Due to high levels of resistance to fenbendazole, moxidectin is the only compound likely to be effective against encysted larvae, so efficacy of this compound needs to be preserved. To do this, a reduction in treatment frequency is recommended. This can be achieved by improving grazing practices to reduce worm transmission via the environment, combined with the specific targeting of anthelmintic treatments based on strongyle egg shedding.
However, this does not address the presence or burden of encysted larvae within individuals. Indeed, horses with sizeable encysted larval burdens often have no or low egg shedding. Because of these issues, a test that informs on the presence or burden of encysted larvae would facilitate anthelmintic targeting as well as assist in the diagnosis of larval cyathostominosis, a challenge in practice due to the non-specific nature of the associated clinical signs.
Steps to develop a reliable diagnostic test for small redworm
At Moredun we have previously identified two worm protein complexes that showed promise as diagnostic markers for encysted larval infection. These protein preparations are labour-intensive to prepare and rely on a source of equine tissue. Therefore, we developed a research plan to identify the genes that encode protein components of the complexes to develop a recombinant protein-based test. So far, two proteins have been identified that have diagnostic value.
As horses invariably harbour a range of cyathostomin species, a diagnostic test will need to take this into account. For this reason, we are analysing antibody responses to proteins derived from 14 common cyathsotomin species and are testing combinations of these to investigate which give the best predictive information on the presence and/or burden of larvae. We are also starting to work with diagnostic labs in the UK to validate the test, with the anticipation that it will be commercially available in the next 1-2 years.
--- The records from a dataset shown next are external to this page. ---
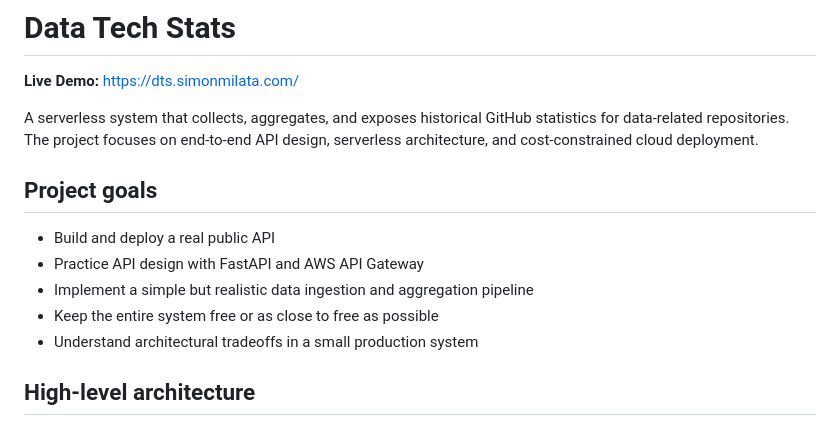
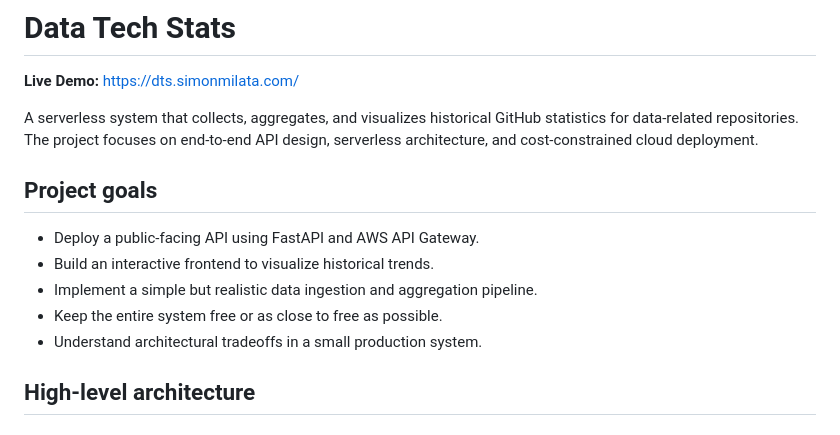
Before and after one commit to DhirenV01/github-tech-trends, a Markdown page: README.md, the part around the change. Drawn GitHub-style.

Commit message:
Update README description and goals

```diff
--- a/README.md
+++ b/README.md
@@ -2,16 +2,16 @@
 
 **Live Demo:** https://dts.simonmilata.com/
 
-A serverless system that collects, aggregates, and exposes historical GitHub statistics for data-related repositories.
+A serverless system that collects, aggregates, and visualizes historical GitHub statistics for data-related repositories.
 The project focuses on end-to-end API design, serverless architecture, and cost-constrained cloud deployment.
 
 ## Project goals
 
-- Build and deploy a real public API
-- Practice API design with FastAPI and AWS API Gateway
-- Implement a simple but realistic data ingestion and aggregation pipeline
-- Keep the entire system free or as close to free as possible
-- Understand architectural tradeoffs in a small production system
+- Deploy a public-facing API using FastAPI and AWS API Gateway.
+- Build an interactive frontend to visualize historical trends.
+- Implement a simple but realistic data ingestion and aggregation pipeline.
+- Keep the entire system free or as close to free as possible.
+- Understand architectural tradeoffs in a small production system.
 
 ## High-level architecture
 ### ETL pipeline
```
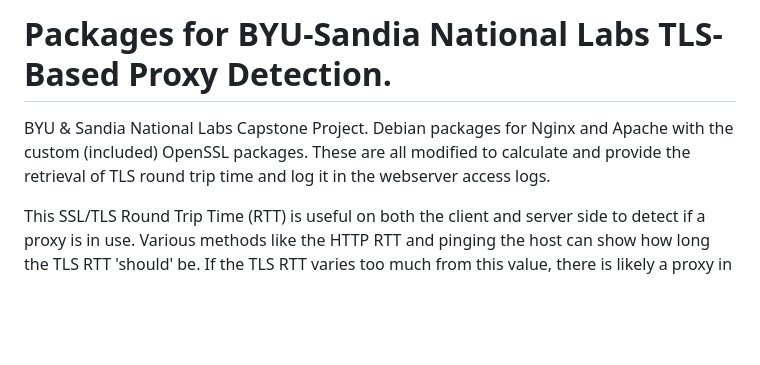
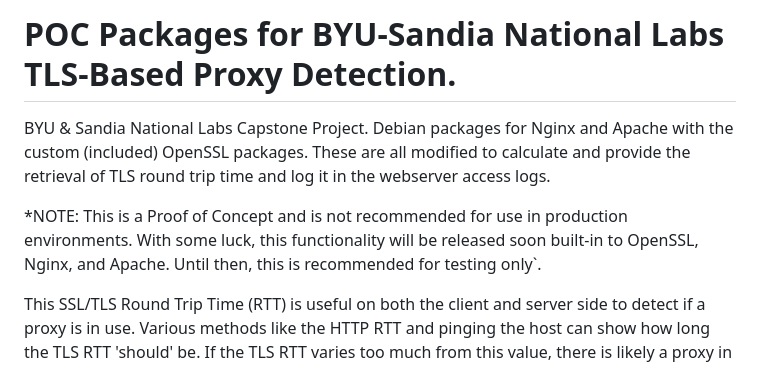
Before and after one commit to christensenjairus/byu-sandianl-tls-rtt-packages, a Markdown page: README.md, the part around the change. GitHub-like rendering; blank space fills up the shorter version.

```diff
--- a/README.md
+++ b/README.md
@@ -1,5 +1,7 @@
-# Packages for BYU-Sandia National Labs TLS-Based Proxy Detection.
+# POC Packages for BYU-Sandia National Labs TLS-Based Proxy Detection.
 BYU &amp; Sandia National Labs Capstone Project. Debian packages for Nginx and Apache with the custom (included) OpenSSL packages. These are all modified to calculate and provide the retrieval of TLS round trip time and log it in the webserver access logs.
+
+*NOTE: This is a Proof of Concept and is not recommended for use in production environments. With some luck, this functionality will be released soon built-in to OpenSSL, Nginx, and Apache. Until then, this is recommended for testing only`.
 
 This SSL/TLS Round Trip Time (RTT) is useful on both the client and server side to detect if a proxy is in use. Various methods like the HTTP RTT and pinging the host can show how long the TLS RTT 'should' be. If the TLS RTT varies too much from this value, there is likely a proxy in use. This can be used to set webserver access rules or firewall rules to react to a proxied connection.
 
```
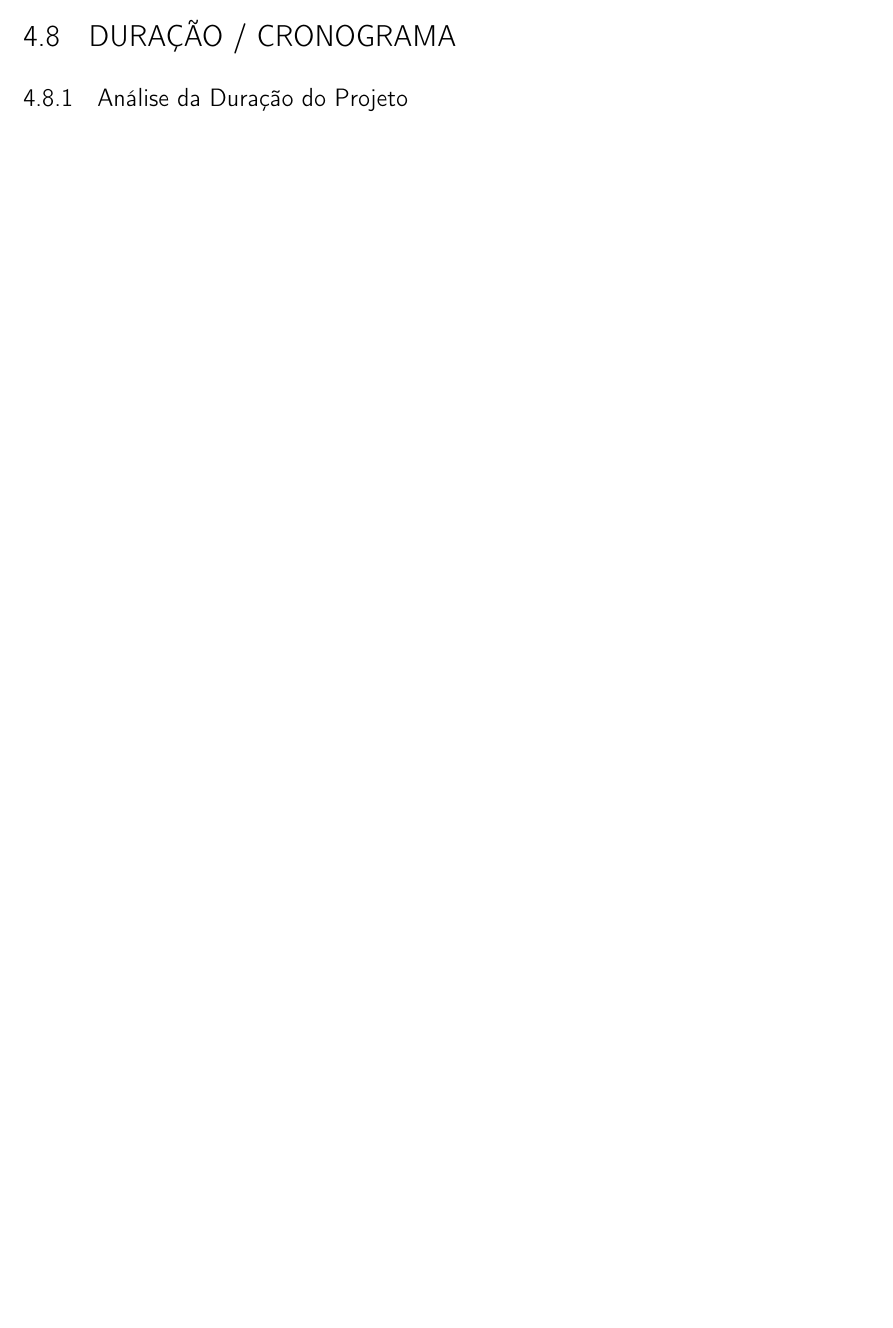
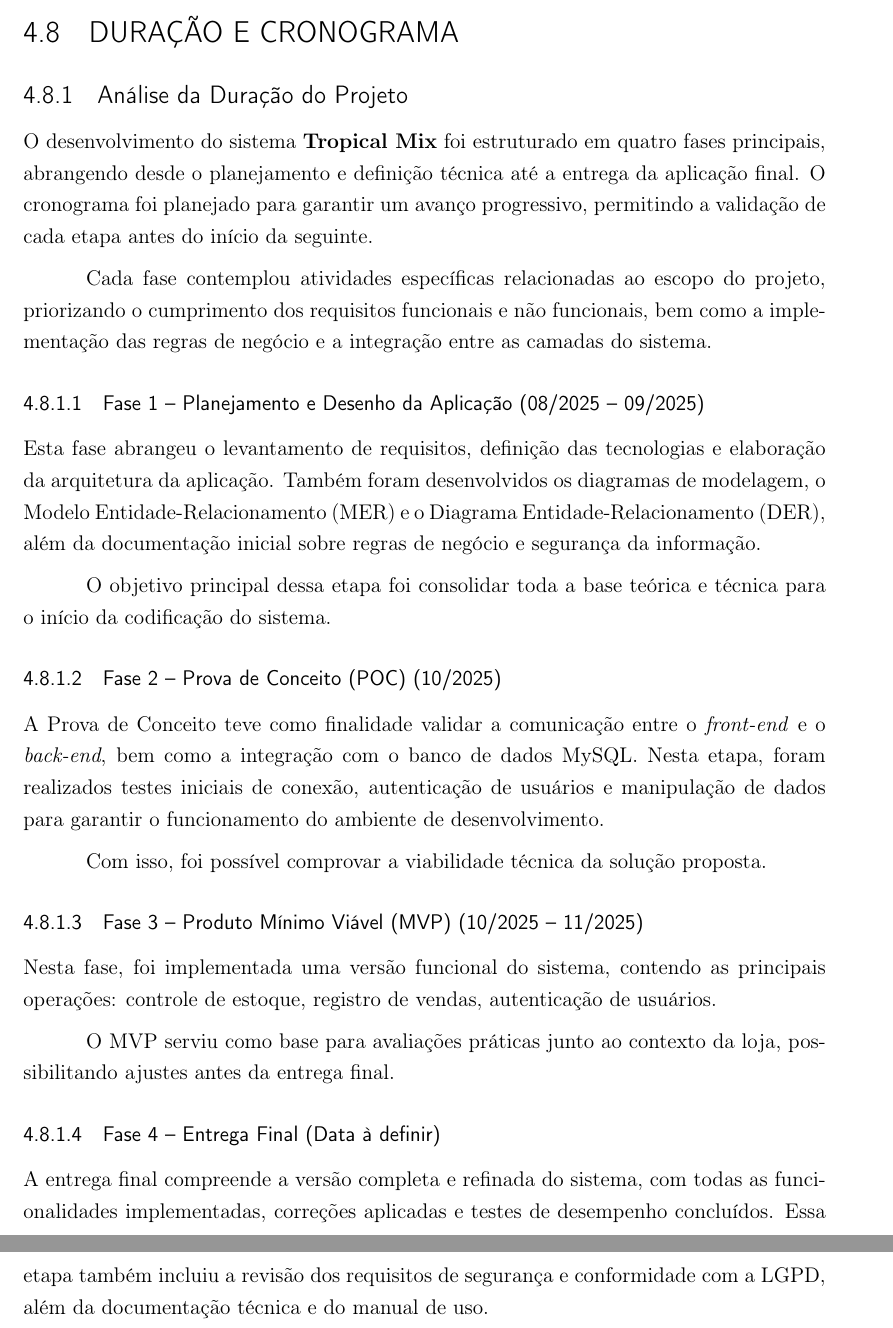
Before and after one commit to GabriellaSMendes/projetoextensao, a LaTeX thesis (LaTex/main.tex, which reads LaTex/Capítulos/DESENVOLVIMENTO DO PROJETO.tex, LaTex/Capítulos/Desenvolvimento_do_Projeto/Duração_Cronograma.tex): part of page 33 of 37 before the commit and two parts of pages 34 and 35 of 39 after it, the two joined at a grey line, cut so that both start at the same text, the shorter picture padded with empty space. Compiled offline with pdfLaTeX.

Commit message:
Duração e Cronograma

```diff
--- a/LaTex/Capítulos/DESENVOLVIMENTO DO PROJETO.tex
+++ b/LaTex/Capítulos/DESENVOLVIMENTO DO PROJETO.tex
@@ -53,5 +53,6 @@
 % \subsection{Diagrama Entidade-Relacionamento (DER)}
 % \subsection{Dicionário de Dados}
 
-\section{Duração / Cronograma}
-\subsection{Análise da Duração do Projeto}
+\input{LaTex/Capítulos/Desenvolvimento_do_Projeto/Duração_Cronograma}
+% \section{Duração / Cronograma}
+% \subsection{Análise da Duração do Projeto}
--- /dev/null
+++ b/LaTex/Capítulos/Desenvolvimento_do_Projeto/Duração_Cronograma.tex
@@ -0,0 +1,30 @@
+\newpage
+\section{Duração e Cronograma}
+
+\subsection{Análise da Duração do Projeto}
+
+O desenvolvimento do sistema \textbf{Tropical Mix} foi estruturado em quatro fases principais, abrangendo desde o planejamento e definição técnica até a entrega da aplicação final. O cronograma foi planejado para garantir um avanço progressivo, permitindo a validação de cada etapa antes do início da seguinte.
+
+Cada fase contemplou atividades específicas relacionadas ao escopo do projeto, priorizando o cumprimento dos requisitos funcionais e não funcionais, bem como a implementação das regras de negócio e a integração entre as camadas do sistema.
+
+\subsubsection{Fase 1 – Planejamento e Desenho da Aplicação (08/2025 – 09/2025)}
+
+Esta fase abrangeu o levantamento de requisitos, definição das tecnologias e elaboração da arquitetura da aplicação. Também foram desenvolvidos os diagramas de modelagem, o Modelo Entidade-Relacionamento (MER) e o Diagrama Entidade-Relacionamento (DER), além da documentação inicial sobre regras de negócio e segurança da informação.
+
+O objetivo principal dessa etapa foi consolidar toda a base teórica e técnica para o início da codificação do sistema.
+
+\subsubsection{Fase 2 – Prova de Conceito (POC) (10/2025)}
+
+A Prova de Conceito teve como finalidade validar a comunicação entre o \textit{front-end} e o \textit{back-end}, bem como a integração com o banco de dados MySQL. Nesta etapa, foram realizados testes iniciais de conexão, autenticação de usuários e manipulação de dados para garantir o funcionamento do ambiente de desenvolvimento.
+
+Com isso, foi possível comprovar a viabilidade técnica da solução proposta.
+
+\subsubsection{Fase 3 – Produto Mínimo Viável (MVP) (10/2025 – 11/2025)}
+
+Nesta fase, foi implementada uma versão funcional do sistema, contendo as principais operações: controle de estoque, registro de vendas, autenticação de usuários.
+
+O MVP serviu como base para avaliações práticas junto ao contexto da loja, possibilitando ajustes antes da entrega final.
+
+\subsubsection{Fase 4 – Entrega Final (Data à definir)}
+
+A entrega final compreende a versão completa e refinada do sistema, com todas as funcionalidades implementadas, correções aplicadas e testes de desempenho concluídos. Essa etapa também incluiu a revisão dos requisitos de segurança e conformidade com a LGPD, além da documentação técnica e do manual de uso.
```
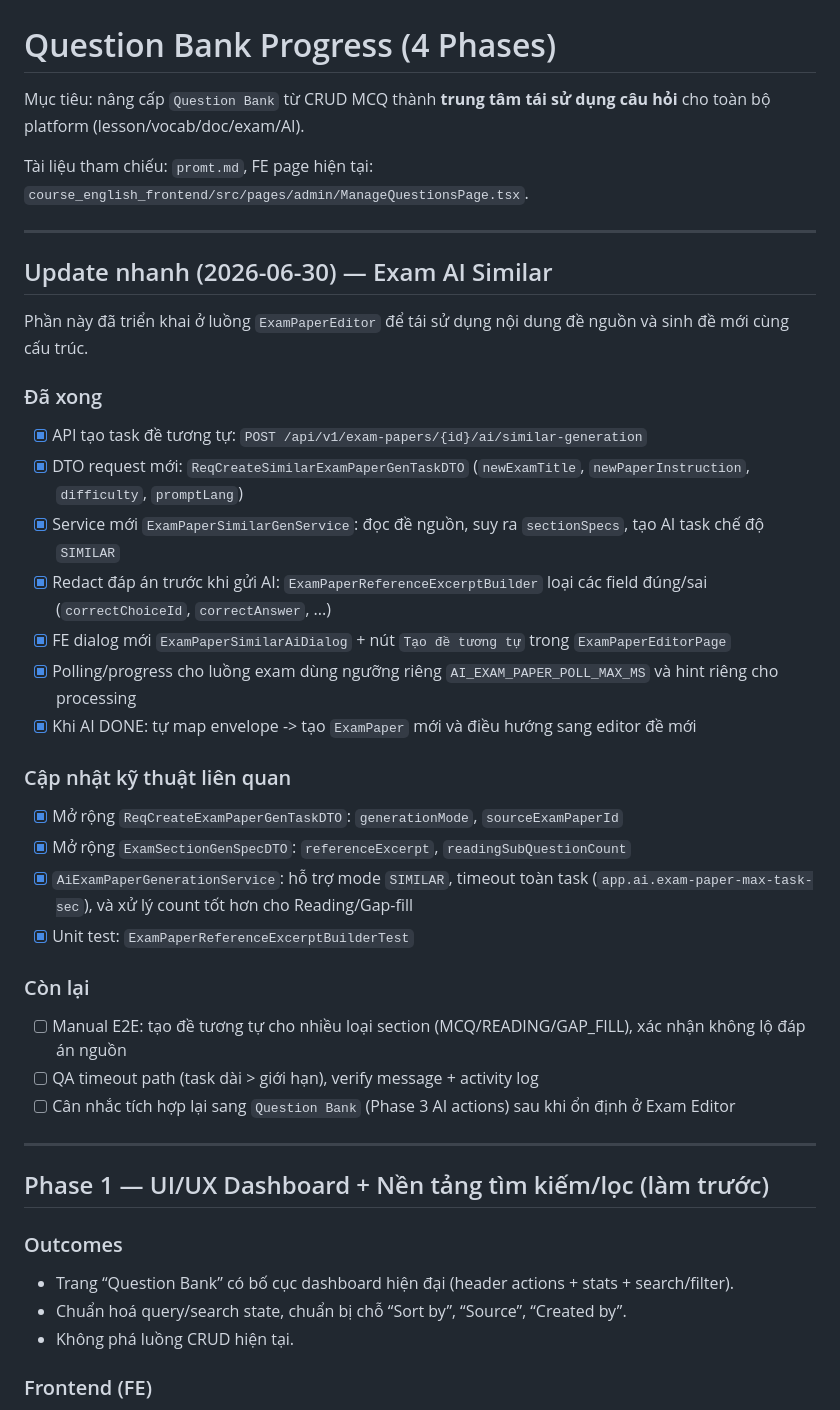
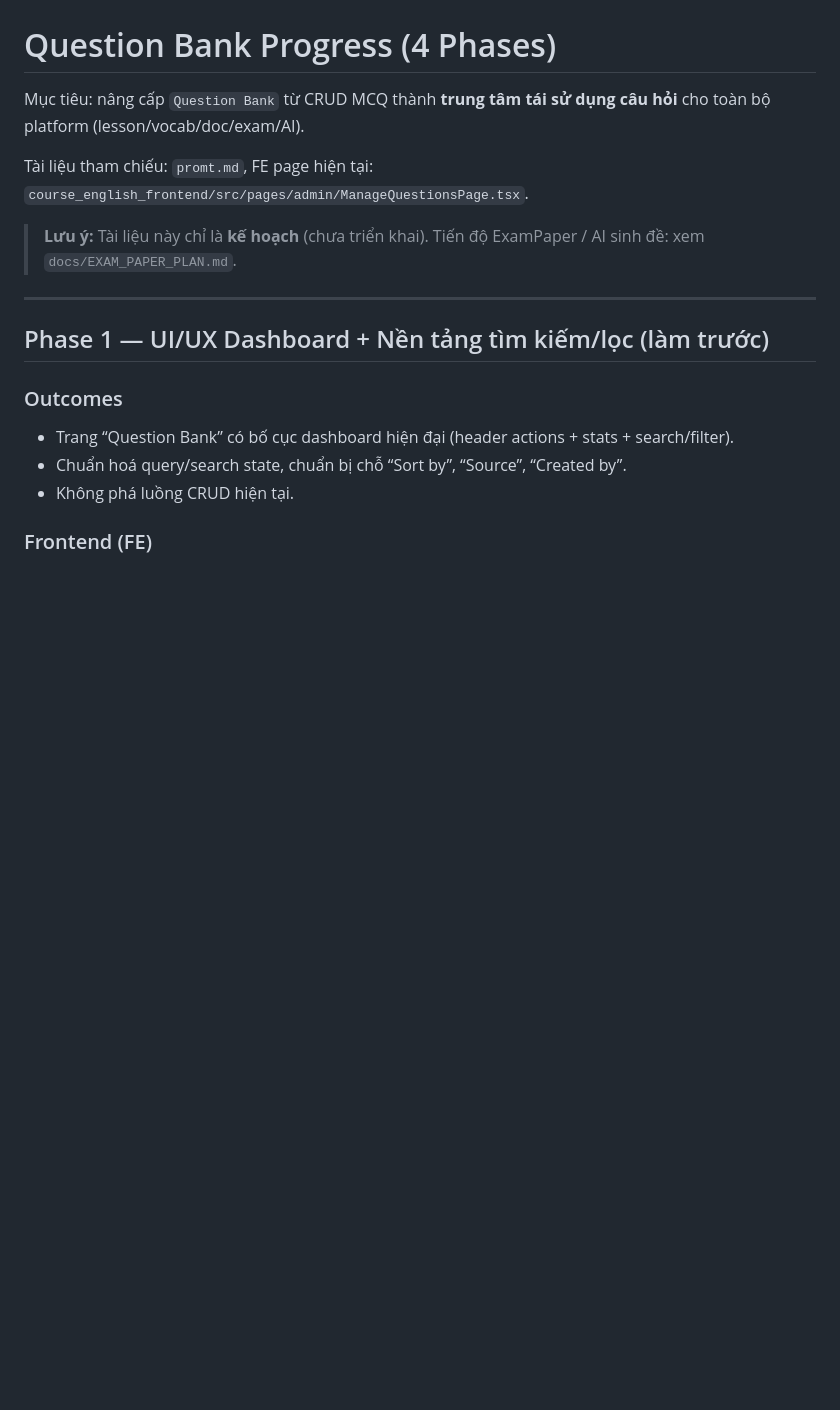
Before and after one commit to duc-cute/course-english, a Markdown page: docs/QUESTION_BANK_PROGRESS.md, the part around the change. GitHub-like rendering; blank space fills up the shorter version.

```diff
--- a/docs/QUESTION_BANK_PROGRESS.md
+++ b/docs/QUESTION_BANK_PROGRESS.md
@@ -4,31 +4,7 @@ Mục tiêu: nâng cấp `Question Bank` từ CRUD MCQ thành **trung tâm tái
 
 Tài liệu tham chiếu: `promt.md`, FE page hiện tại: `course_english_frontend/src/pages/admin/ManageQuestionsPage.tsx`.
 
----
-
-## Update nhanh (2026-06-30) — Exam AI Similar
-
-Phần này đã triển khai ở luồng `ExamPaperEditor` để tái sử dụng nội dung đề nguồn và sinh đề mới cùng cấu trúc.
-
-### Đã xong
-- [x] API tạo task đề tương tự: `POST /api/v1/exam-papers/{id}/ai/similar-generation`
-- [x] DTO request mới: `ReqCreateSimilarExamPaperGenTaskDTO` (`newExamTitle`, `newPaperInstruction`, `difficulty`, `promptLang`)
-- [x] Service mới `ExamPaperSimilarGenService`: đọc đề nguồn, suy ra `sectionSpecs`, tạo AI task chế độ `SIMILAR`
-- [x] Redact đáp án trước khi gửi AI: `ExamPaperReferenceExcerptBuilder` loại các field đúng/sai (`correctChoiceId`, `correctAnswer`, ...)
-- [x] FE dialog mới `ExamPaperSimilarAiDialog` + nút `Tạo đề tương tự` trong `ExamPaperEditorPage`
-- [x] Polling/progress cho luồng exam dùng ngưỡng riêng `AI_EXAM_PAPER_POLL_MAX_MS` và hint riêng cho processing
-- [x] Khi AI DONE: tự map envelope -> tạo `ExamPaper` mới và điều hướng sang editor đề mới
-
-### Cập nhật kỹ thuật liên quan
-- [x] Mở rộng `ReqCreateExamPaperGenTaskDTO`: `generationMode`, `sourceExamPaperId`
-- [x] Mở rộng `ExamSectionGenSpecDTO`: `referenceExcerpt`, `readingSubQuestionCount`
-- [x] `AiExamPaperGenerationService`: hỗ trợ mode `SIMILAR`, timeout toàn task (`app.ai.exam-paper-max-task-sec`), và xử lý count tốt hơn cho Reading/Gap-fill
-- [x] Unit test: `ExamPaperReferenceExcerptBuilderTest`
-
-### Còn lại
-- [ ] Manual E2E: tạo đề tương tự cho nhiều loại section (MCQ/READING/GAP_FILL), xác nhận không lộ đáp án nguồn
-- [ ] QA timeout path (task dài > giới hạn), verify message + activity log
-- [ ] Cân nhắc tích hợp lại sang `Question Bank` (Phase 3 AI actions) sau khi ổn định ở Exam Editor
+> **Lưu ý:** Tài liệu này chỉ là **kế hoạch** (chưa triển khai). Tiến độ ExamPaper / AI sinh đề: xem `docs/EXAM_PAPER_PLAN.md`.
 
 ---
 
```
Also changed, not shown: docs/EXAM_PAPER_PLAN.md (+64 -2 lines).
Moredun are grateful to the Horserace Betting Levy Board and The Horse Trust for supporting the development of this test. For further information about this work please contact Jacqui Matthews ([email protected]) or Rhona MacDonald ([email protected]).